Task statement: Report every line of the material that contains the string "Trading".

+ + + +

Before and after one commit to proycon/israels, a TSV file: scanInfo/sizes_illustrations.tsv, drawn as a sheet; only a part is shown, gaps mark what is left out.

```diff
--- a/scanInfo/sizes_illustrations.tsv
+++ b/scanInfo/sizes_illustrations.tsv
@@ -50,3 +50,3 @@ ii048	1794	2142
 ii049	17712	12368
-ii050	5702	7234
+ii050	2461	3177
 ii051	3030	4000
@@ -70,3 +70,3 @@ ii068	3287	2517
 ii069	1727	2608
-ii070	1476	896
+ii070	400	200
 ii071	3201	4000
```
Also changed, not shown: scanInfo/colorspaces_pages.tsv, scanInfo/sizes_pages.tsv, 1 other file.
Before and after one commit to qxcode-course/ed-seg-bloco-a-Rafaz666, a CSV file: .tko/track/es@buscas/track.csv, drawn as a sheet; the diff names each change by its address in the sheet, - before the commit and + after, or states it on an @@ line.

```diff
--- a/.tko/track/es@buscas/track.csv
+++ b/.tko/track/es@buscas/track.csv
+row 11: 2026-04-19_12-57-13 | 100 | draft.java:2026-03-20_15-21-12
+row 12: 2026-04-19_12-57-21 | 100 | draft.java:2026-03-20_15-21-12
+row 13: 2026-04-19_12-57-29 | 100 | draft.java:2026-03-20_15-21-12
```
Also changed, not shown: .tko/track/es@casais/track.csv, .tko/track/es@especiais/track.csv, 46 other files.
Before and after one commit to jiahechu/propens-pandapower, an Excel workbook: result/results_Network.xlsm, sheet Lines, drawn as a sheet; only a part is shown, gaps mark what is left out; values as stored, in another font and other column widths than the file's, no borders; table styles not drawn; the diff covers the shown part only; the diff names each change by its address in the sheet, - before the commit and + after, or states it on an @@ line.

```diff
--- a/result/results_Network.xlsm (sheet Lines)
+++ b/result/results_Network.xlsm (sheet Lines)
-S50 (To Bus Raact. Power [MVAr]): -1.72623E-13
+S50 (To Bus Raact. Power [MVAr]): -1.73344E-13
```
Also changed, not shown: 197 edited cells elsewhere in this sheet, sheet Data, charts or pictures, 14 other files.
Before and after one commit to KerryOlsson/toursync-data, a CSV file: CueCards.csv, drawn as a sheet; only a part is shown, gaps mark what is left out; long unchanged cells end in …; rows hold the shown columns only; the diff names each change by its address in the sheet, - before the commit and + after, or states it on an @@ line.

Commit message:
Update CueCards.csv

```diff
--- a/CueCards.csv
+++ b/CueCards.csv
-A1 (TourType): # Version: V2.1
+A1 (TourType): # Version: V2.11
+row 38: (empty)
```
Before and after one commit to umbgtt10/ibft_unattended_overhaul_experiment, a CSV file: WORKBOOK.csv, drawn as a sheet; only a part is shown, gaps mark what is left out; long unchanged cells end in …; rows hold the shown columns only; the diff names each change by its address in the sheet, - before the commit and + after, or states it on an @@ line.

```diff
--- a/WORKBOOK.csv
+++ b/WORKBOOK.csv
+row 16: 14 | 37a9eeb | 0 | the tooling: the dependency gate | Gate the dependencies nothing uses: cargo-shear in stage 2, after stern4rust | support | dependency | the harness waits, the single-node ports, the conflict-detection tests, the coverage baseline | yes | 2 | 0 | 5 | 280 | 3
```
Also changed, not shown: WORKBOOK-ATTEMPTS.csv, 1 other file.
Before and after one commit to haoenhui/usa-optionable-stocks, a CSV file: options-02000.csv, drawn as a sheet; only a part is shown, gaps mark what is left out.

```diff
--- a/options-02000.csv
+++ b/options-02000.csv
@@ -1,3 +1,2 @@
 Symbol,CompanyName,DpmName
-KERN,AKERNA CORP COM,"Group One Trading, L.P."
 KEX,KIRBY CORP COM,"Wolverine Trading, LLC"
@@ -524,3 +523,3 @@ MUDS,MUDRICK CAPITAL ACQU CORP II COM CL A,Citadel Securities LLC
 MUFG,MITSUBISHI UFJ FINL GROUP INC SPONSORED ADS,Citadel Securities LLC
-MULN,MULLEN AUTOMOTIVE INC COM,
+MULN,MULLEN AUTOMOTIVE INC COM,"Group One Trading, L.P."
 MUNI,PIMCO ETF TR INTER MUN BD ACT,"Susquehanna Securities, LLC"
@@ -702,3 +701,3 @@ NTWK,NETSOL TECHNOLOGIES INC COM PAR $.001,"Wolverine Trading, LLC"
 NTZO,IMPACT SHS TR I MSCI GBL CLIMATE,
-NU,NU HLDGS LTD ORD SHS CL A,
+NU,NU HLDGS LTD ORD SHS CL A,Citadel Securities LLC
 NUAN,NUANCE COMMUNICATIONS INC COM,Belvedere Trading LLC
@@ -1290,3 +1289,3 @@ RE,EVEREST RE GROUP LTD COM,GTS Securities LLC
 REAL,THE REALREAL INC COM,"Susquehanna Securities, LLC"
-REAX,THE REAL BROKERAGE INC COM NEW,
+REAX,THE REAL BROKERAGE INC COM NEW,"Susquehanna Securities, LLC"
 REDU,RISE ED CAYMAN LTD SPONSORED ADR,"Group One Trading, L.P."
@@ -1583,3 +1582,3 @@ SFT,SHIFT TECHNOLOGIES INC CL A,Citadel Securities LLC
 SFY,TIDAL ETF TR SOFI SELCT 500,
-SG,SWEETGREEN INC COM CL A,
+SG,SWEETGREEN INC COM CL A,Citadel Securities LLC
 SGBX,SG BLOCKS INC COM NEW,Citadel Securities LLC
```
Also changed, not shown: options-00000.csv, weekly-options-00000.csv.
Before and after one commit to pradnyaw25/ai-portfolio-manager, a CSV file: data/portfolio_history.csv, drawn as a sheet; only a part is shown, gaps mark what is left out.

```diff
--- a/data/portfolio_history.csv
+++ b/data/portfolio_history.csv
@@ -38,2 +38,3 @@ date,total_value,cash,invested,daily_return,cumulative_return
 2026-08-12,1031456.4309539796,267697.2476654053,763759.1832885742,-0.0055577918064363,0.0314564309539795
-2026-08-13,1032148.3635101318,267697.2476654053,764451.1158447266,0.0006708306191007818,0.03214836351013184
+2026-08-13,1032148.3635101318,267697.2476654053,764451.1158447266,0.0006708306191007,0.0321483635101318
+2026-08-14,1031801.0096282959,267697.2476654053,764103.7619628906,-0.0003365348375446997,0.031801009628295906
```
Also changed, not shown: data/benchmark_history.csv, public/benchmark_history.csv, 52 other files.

+ + + +

Solution below:
-KERN,AKERNA CORP COM,"Group One Trading, L.P."
 KEX,KIRBY CORP COM,"Wolverine Trading, LLC"
+MULN,MULLEN AUTOMOTIVE INC COM,"Group One Trading, L.P."
@@ -702,3 +701,3 @@ NTWK,NETSOL TECHNOLOGIES INC COM PAR $.001,"Wolverine Trading, LLC"
 NUAN,NUANCE COMMUNICATIONS INC COM,Belvedere Trading LLC
 REDU,RISE ED CAYMAN LTD SPONSORED ADR,"Group One Trading, L.P."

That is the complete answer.